Created by the Montana legislature in 1972, the Board is administratively attached to the Department of Commerce but functions as an independent, quasi-judicial board with full and final authority over its two major responsibilities: the Unified Investment Program and the In-State Investment Program.
The Unified Investment Program was established by the legislature to create a single agency vested with the authority to invest and manage state funds in accordance with state law and the Montana constitution. The Board also invests local government funds at their discretion. The Unified Investment Program has grown from a market value of $321 million at year-end 1972 to a market value of $19.6 billion at fiscal year-end 2019. Both the Unified Investment Program and the In-State Investment Program are required by law to operate under the "prudent expert principle", defined as: 1) discharging its duties with the care, skill, prudence, and diligence that a prudent person acting in a like capacity with the same resources and familiar with like matters exercises in the conduct of an enterprise of like character and like aims; 2) diversifying the holdings of each fund to minimize the risk of loss and maximize the rate of return; and 3) discharging its duties solely in the interest of and for the benefit of the funds managed.
The In-State Investment Program objectives are to use the state’s Unified Investment Program to diversify, strengthen, and stabilize the Montana economy, and to increase Montana employment and business opportunities while maintaining and improving a clean and healthy environment. Montana statutes state that "the Board shall endeavor to invest 25 percent of the Coal Tax Trust Fund … in the Montana economy, with special emphasis on investments in new or expanding locally owned enterprises." To accomplish these goals, the Board has developed a series of loan programs that can be tailored to meet a variety of business needs. In recent years the legislature has created two new loan programs - the Infrastructure and Value-Added Loan Programs – and set aside $80.0 million and $70.0 million, respectively, of the Trust for each program.

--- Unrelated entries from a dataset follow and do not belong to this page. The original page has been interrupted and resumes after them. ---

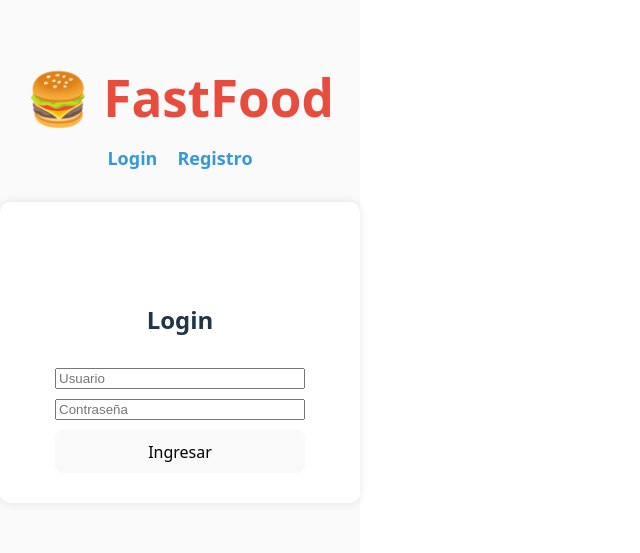
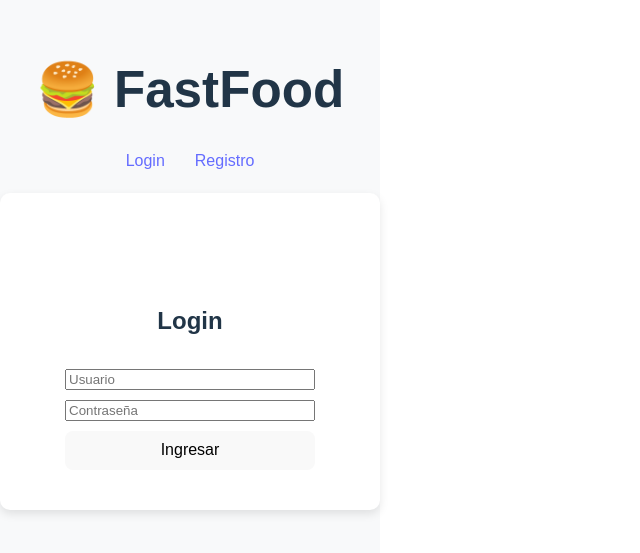
Before and after one commit to SebastianMendoza12/mi_proyecto, a React app in the folder frontend/: page / in a window 1280 px wide. Shown: the part 131-684 px from the top of the page, without its empty margins (0-640 px from the left). Built offline with nearby package versions, Linux system fonts and the light colour scheme; no server answers; the HTML template or start-up script is replaced by a standard one.

Commit message:
Update App.jsx

```diff
--- a/frontend/src/App.jsx
+++ b/frontend/src/App.jsx
@@ -5,15 +5,35 @@ import Register from "./pages/Register";
 function App() {
   return (
     <Router>
-      <div style={styles.container}>
-        <h1 style={styles.title}>🍔 FastFood</h1>
+      <div
+        style={{
+          display: "flex",
+          flexDirection: "column",
+          alignItems: "center",
+          justifyContent: "center",
+          minHeight: "100vh",
+          backgroundColor: "#f8f9fa",
+          fontFamily: "Arial, sans-serif",
+        }}
+      >
+        <h1 style={{ marginBottom: "30px" }}>🍔 FastFood</h1>
 
-        <nav style={styles.nav}>
-          <Link to="/login" style={styles.link}>Login</Link>
-          <Link to="/register" style={styles.link}>Registro</Link>
+        {/* Enlaces de navegación */}
+        <nav style={{ marginBottom: "20px" }}>
+          <Link to="/login" style={{ margin: "0 15px" }}>Login</Link>
+          <Link to="/register" style={{ margin: "0 15px" }}>Registro</Link>
         </nav>
 
-        <div style={styles.card}>
+        <div
+          style={{
+            background: "#fff",
+            padding: "40px",
+            borderRadius: "10px",
+            boxShadow: "0 4px 10px rgba(0,0,0,0.1)",
+            width: "300px",
+            textAlign: "center",
+          }}
+        >
           <Routes>
             <Route path="/" element={<Login />} />
             <Route path="/login" element={<Login />} />
@@ -25,38 +45,4 @@ function App() {
   );
 }
 
-const styles = {
-  container: {
-    display: "flex",
-    flexDirection: "column",
-    alignItems: "center",
-    justifyContent: "center",
-    height: "100vh",
-    backgroundColor: "#fafafa",
-  },
-  title: {
-    marginBottom: "20px",
-    color: "#e74c3c",
-  },
-  nav: {
-    display: "flex",
-    gap: "20px",
-    marginBottom: "30px",
-  },
-  link: {
-    textDecoration: "none",
-    color: "#3498db",
-    fontWeight: "bold",
-    fontSize: "18px",
-  },
-  card: {
-    backgroundColor: "white",
-    padding: "30px",
-    borderRadius: "10px",
-    boxShadow: "0 0 10px rgba(0,0,0,0.1)",
-    width: "300px",
-    textAlign: "center",
-  },
-};
-
 export default App;
```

However, the Board is prohibited by law from making direct loans to businesses or individuals and requires a commercial financial institution to participate in all loan agreements.

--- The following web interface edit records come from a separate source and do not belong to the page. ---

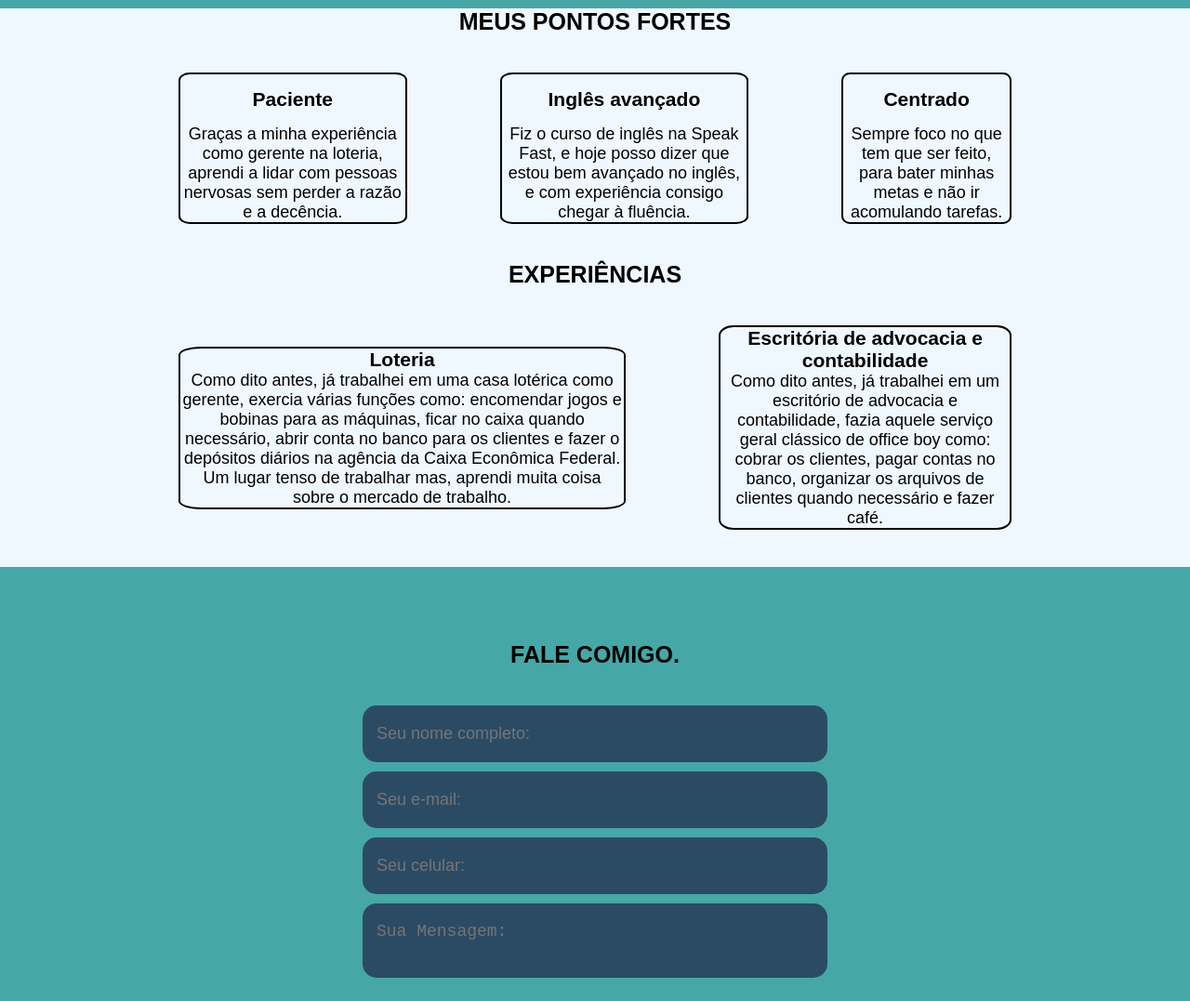
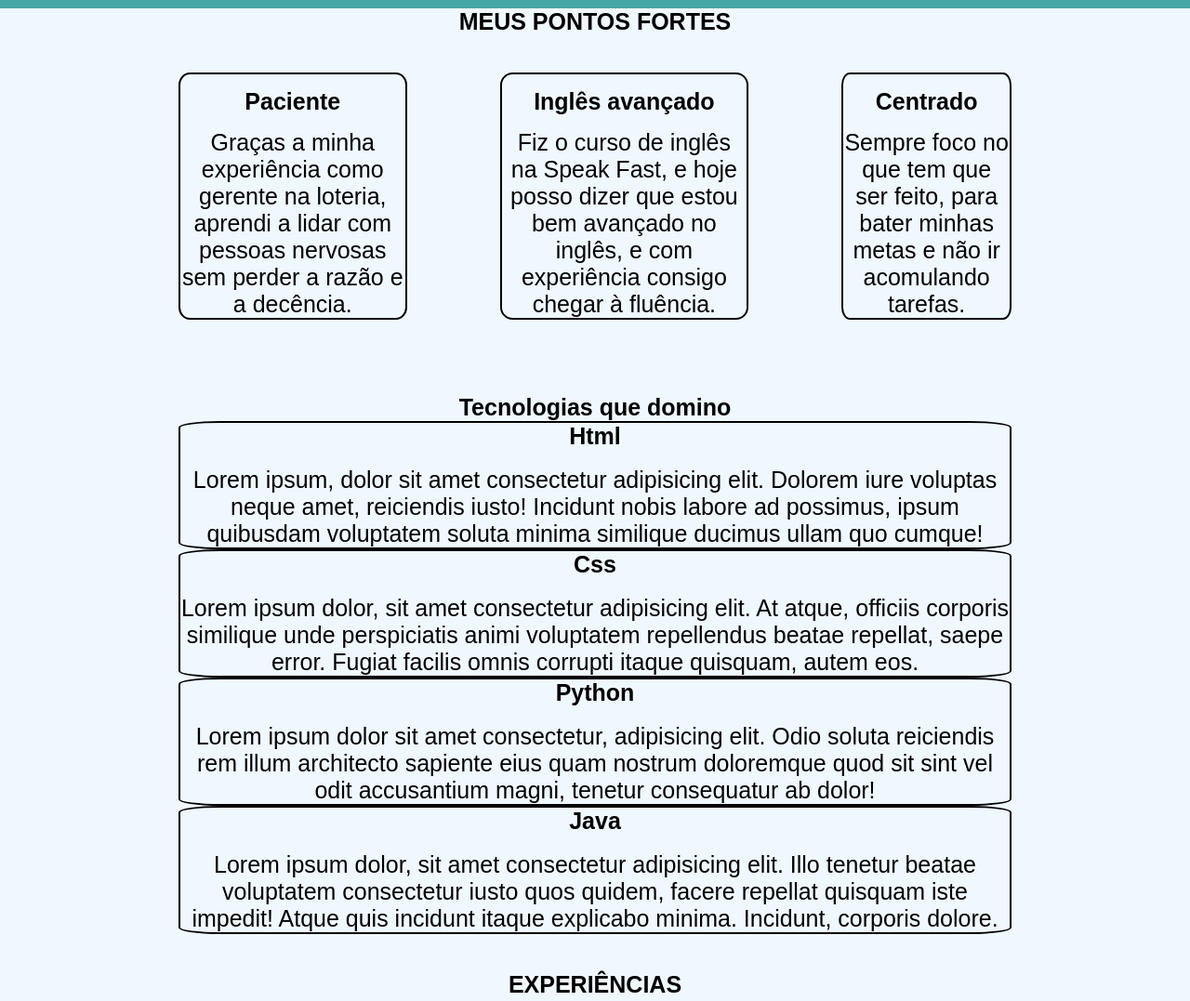
Before and after one commit to Carl0sAndre/Portfolio, a plain HTML site: page index.html in a window 1280 px wide. Shown: the part 900-1977 px from the top of the page at 93% size. Drawn offline with Linux system fonts and the light colour scheme.

Commit message:
Add files via upload

```diff
--- a/index.css
+++ b/index.css
@@ -25,12 +25,6 @@ header h1{
     line-height: 75px;
     font-size: 35px;
 }
-header .coisas{
-    font-family: "Poppins", sans-serif;
-    font-weight: 800;
-    font-style: normal;
-    font-size: 20px;
-}
 header nav ul li{
     display: inline-block;
     padding: 0 40px;
@@ -41,10 +35,6 @@ header nav ul li a{
     text-decoration: none;
 }
 header .btn-contato button{
-    font-family: "Poppins", sans-serif;
-    font-weight: 700;
-    font-style: normal;
-    font-size: 18px;
     padding: 10px 40px;
     background-color: aliceblue;
     border: 0;
@@ -71,12 +61,6 @@ header > .interface{
     font-style: normal;
     line-height: 75px;
 }
-.interface p{
-  font-family: "Poppins", sans-serif;
-  font-weight: 600;
-  font-style: normal;
-  font-size: 20px;
-}
 .interface .foto img{
     border-radius: 300px;
 }
@@ -84,55 +68,18 @@ main {
     background-color: aliceblue;
 }
 .inter h3{
-    font-family: "Poppins", sans-serif;
-    font-weight: 700;
-    font-style: normal;
-    text-align: center;
     margin: 15px 0;
 }
-main .paciente{
-    font-family: "Poppins", sans-serif;
-    font-weight: 500;
-    font-style: normal;
-    text-align: center;
-    font-size: 18px;
+.paciente, .ingles, .qualidade{
     border: 2px solid black;
     border-radius: 5%;
     transition: .2s;
 }
-main .paciente:hover{
+.paciente:hover, .ingles:hover, .qualidade:hover{
     transform: scale(1.05);
     box-shadow: 0 0 8px black;
 }
-main .ingles{
-    font-family: "Poppins", sans-serif;
-    font-weight: 500;
-    font-style: normal;
-    text-align: center;
-    font-size: 18px;
-    border: 2px solid black;
-    border-radius: 5%;
-    transition: .2s;
-}
-main .ingles:hover{
-    transform: scale(1.05);
-    box-shadow: 0 0 8px black;
-}
-main .qualidade{
-    font-family: "Poppins", sans-serif;
-    font-weight: 500;
-    font-style: normal;
-    text-align: center;
-    font-size: 18px;
-    border: 2px solid black;
-    border-radius: 5%;
-    transition: .2s;
-}
-main .qualidade:hover{
-    transform: scale(1.05);
-    box-shadow: 0 0 8px black;
-}
-.pontosfortes h2{
+h2{
     font-family: "Poppins", sans-serif;
     font-weight: 800;
     font-style: normal;
@@ -158,63 +105,24 @@ main .inter2{
     gap: 100px;
     padding: 40px 15%;
 }
-.loteria{
-    font-family: "Poppins", sans-serif;
-    font-weight: 500;
-    font-style: normal;
-    text-align: center;
-    font-size: 18px;
+.loteria, .office{
     border: 2px solid black;
     border-radius: 5%;
     transition: .2s;
 }
-.loteria:hover{
-    transform: scale(1.05);
-    box-shadow: 0 0 8px black;
-}
-.office{
-    font-family: "Poppins", sans-serif;
-    font-weight: 500;
-    font-style: normal;
-    text-align: center;
-    font-size: 18px;
-    border: 2px solid black;
-    border-radius: 5%;
-    transition: .2s;
-}
-.office:hover{
+.loteria:hover, .office:hover{
     transform: scale(1.05);
     box-shadow: 0 0 8px black;
 }
 nav .contato{
     display: flex;
     align-items: center;
-    justify-content: space-between;
     padding: 0px 15%;
 }
-nav h2{
-    font-family: "Poppins", sans-serif;
-    font-weight: 800;
-    font-style: normal;
-    text-align: center;
-    font-size: 25px;
-}
-.insta{
+.insta, .github, .zapzap{
     transition: .2s;
 }
-.insta:hover{
-    transform: scale(1.05);
-}
-.github{
-    transition: .2s;
-}
-.github:hover{
-    transform: scale(1.05);
-}
-.zapzap{
-    transition: .2s;
-}
-.zapzap:hover{
+.insta:hover, .github:hover, .zapzap:hover{
     transform: scale(1.05);
 }
 section.form{
@@ -270,3 +178,31 @@ form .btn-enviar input:hover{
 footer{
     background-color: aliceblue;
 }
+#tecnologias{
+    display: flex;
+    align-items: center;
+    padding: 40px 15%;
+}
+h3{
+    font-family: "Poppins", sans-serif;
+    font-weight: 800;
+    font-style: normal;
+    text-align: center;
+    font-size: 25px;
+}
+p{
+    font-family: "Poppins", sans-serif;
+    font-weight: 500;
+    font-style: normal;
+    text-align: center;
+    font-size: 25px;
+}
+.html, .css, .python, .java{
+    transition: .2s;
+    border: 2px solid black;
+    border-radius: 5%;
+}
+.html:hover, .css:hover, .python:hover, .java:hover{
+    transform: scale(1.05);
+    box-shadow: 0 0 8px black;
+}
--- a/index.html
+++ b/index.html
@@ -15,6 +15,7 @@
             <ul>
                 <li><a href="#interface1">Início</a></li>
                 <li><a href="#pontos">Especialidades</a></li>
+                <li><a href="#tecnologias">Tecnologias que domino</a></li>
                 <li><a href="#exp">Experiências</a></li>
             </ul>
         </nav>
@@ -66,6 +67,31 @@
             </div>
         </div>
     </div>
+    <section id="tecnologias">
+        <div class="tec">
+            <h2>Tecnologias que domino</h2>
+            <div class="html">
+                <h3>Html</h3>
+                <img src="" alt="">
+                <p>Lorem ipsum, dolor sit amet consectetur adipisicing elit. Dolorem iure voluptas neque amet, reiciendis iusto! Incidunt nobis labore ad possimus, ipsum quibusdam voluptatem soluta minima similique ducimus ullam quo cumque!</p>
+            </div>
+            <div class="css">
+                <h3>Css</h3>
+                <img src="" alt="">
+                <p>Lorem ipsum dolor, sit amet consectetur adipisicing elit. At atque, officiis corporis similique unde perspiciatis animi voluptatem repellendus beatae repellat, saepe error. Fugiat facilis omnis corrupti itaque quisquam, autem eos.</p>
+            </div>
+            <div class="python">
+                <h3>Python</h3>
+                <img src="" alt="">
+                <p>Lorem ipsum dolor sit amet consectetur, adipisicing elit. Odio soluta reiciendis rem illum architecto sapiente eius quam nostrum doloremque quod sit sint vel odit accusantium magni, tenetur consequatur ab dolor!</p>
+            </div>
+            <div class="java">
+                <h3>Java</h3>
+                <img src="" alt="">
+                <p>Lorem ipsum dolor, sit amet consectetur adipisicing elit. Illo tenetur beatae voluptatem consectetur iusto quos quidem, facere repellat quisquam iste impedit! Atque quis incidunt itaque explicabo minima. Incidunt, corporis dolore.</p>
+            </div>
+        </div>
+    </section>
 </section>
    <section id="exp">
      <div class="experiencias">
```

A copy of the Montana Board of Investments Governing Laws and Constitution is available in PDF Format.